My “brand new clothes” consist of clothing that I bought months before but having never worn them since their purchase. The first day of CNY (20th Feb) was spent going to my granddad’s house for lunch, though first I had to endure the usual family custom of assessing my dad’s outfit. He wears the same thing every year for the first day of Chinese New Year and every year without fail I tell him “Pop you either look like a pimp or a banana” because he just has to pair his egg yolk yellow shirt with this pair of hideous egg yolk yellow pants) I’m glad I didn’t get my fashion sense from him.

 We had Thai food (oh the irony but pineapple rice is so great) and as much as I enjoy talking to my relatives and catching up on our lives, I find it so irksome to have to keep telling them I won’t be bringing my boyfriend to their homes for visiting and then enduring their sighs of mock disappointment. My sister is getting married in July and although most of the talk is focused on her wedding details, I kept getting asked as to when it was my turn to tie the knot. Trust me, it gets annoying after the 3rd time.
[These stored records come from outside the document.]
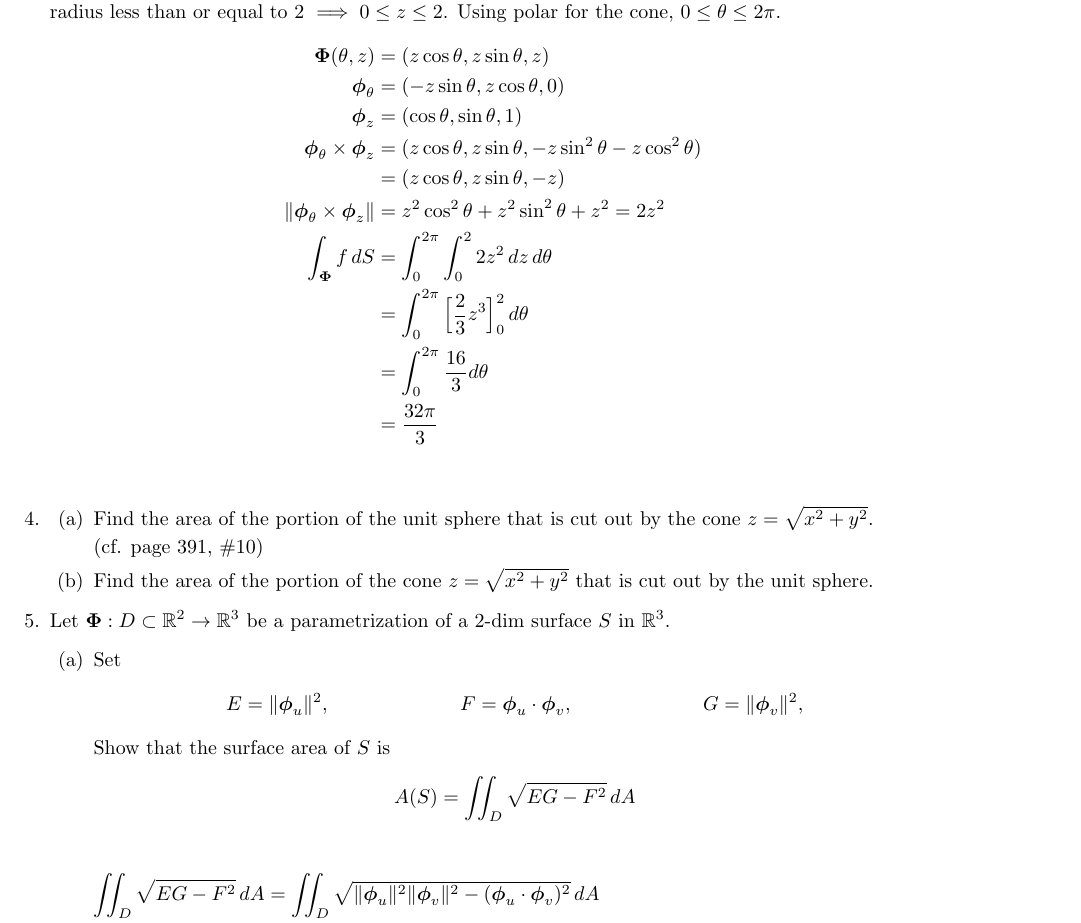
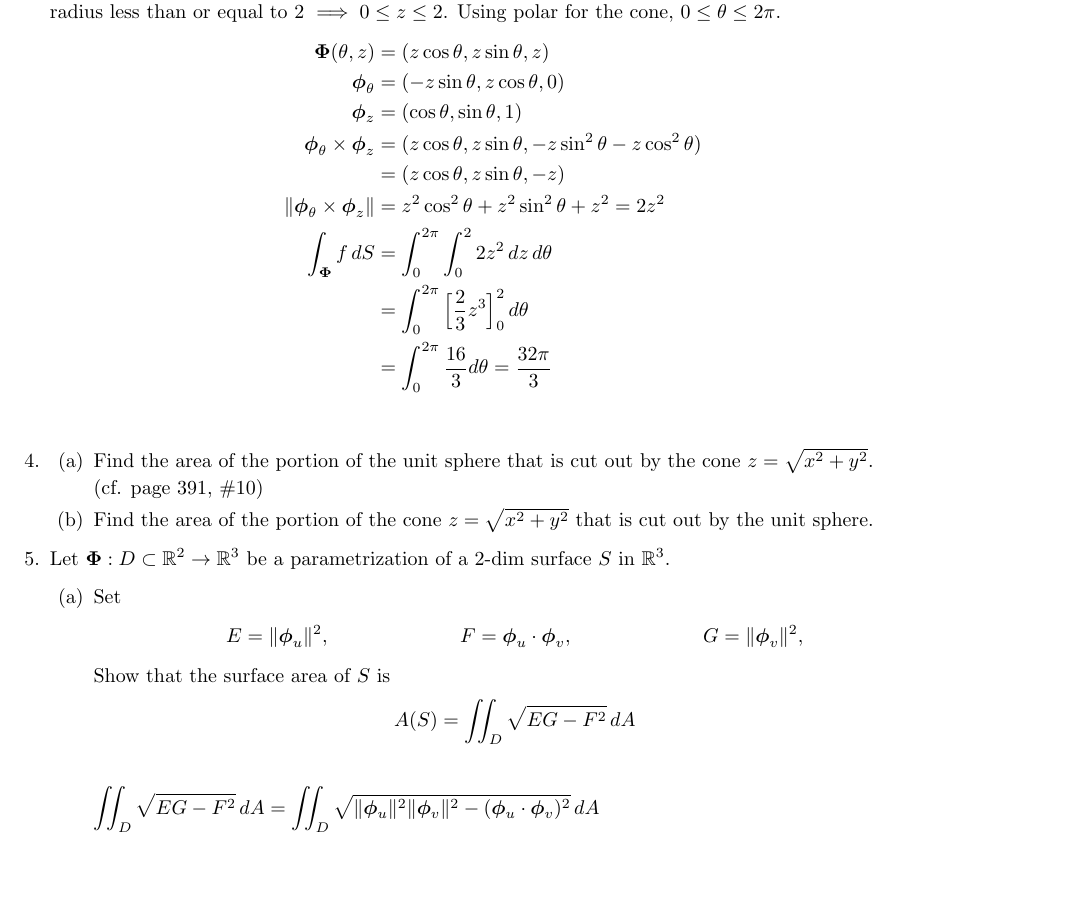
Before and after one commit to poonkeegan/school, a LaTeX document (matb42/a7.tex): part of page 2 of 4, cut so that both start at the same text, the shorter picture padded with empty space. Compiled offline with pdfLaTeX.

Commit message:
Mon Mar  5 18:59:27 EST 2018

```diff
--- a/matb42/a7.tex
+++ b/matb42/a7.tex
@@ -62,8 +62,7 @@ Mar 13th 2018}
         \norm {\boldsymbol \phi_\theta \times \boldsymbol \phi_z }&= z^2 \cos^2 \theta + z^2 \sin^2 \theta + z^2  = 2 z^2\\
         \int_{\boldsymbol \Phi} f \, dS &= \int_0^{2\pi} \int_0^2 2z^2 \, dz \, d\theta \\
         &= \int_0^{2\pi} \Big[ \frac{2}{3}z^3\Big]_0^2 \, d\theta \\
-        &= \int_0^{2\pi} \frac{16}{3} d\theta \\
-        &=\frac{32\pi}{3} \\
+        &= \int_0^{2\pi} \frac{16}{3} d\theta =\frac{32\pi}{3} \\
     \end{align*}
     \item
     \begin{enumerate}
```
Also changed, not shown: matb42/a7.pdf.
After lunch I headed over to Shu’s place and we spent a fabulous day taking pictures with her sister, watching videos and playing charades. Her parents graciously invited me to stay for dinner and I felt horrible at intruding on their family time. They insisted though, and since it was Chinese New Year, I felt it would have been churlish to refuse their kind invitation & so we had a lovely steamboat dinner and cheesecake for dessert.

Feeling blessed to have a family who supports me, close true friends for wonderful companionship and a home I can go back to where the wi-fi is free and where I can take my bra off after a long day.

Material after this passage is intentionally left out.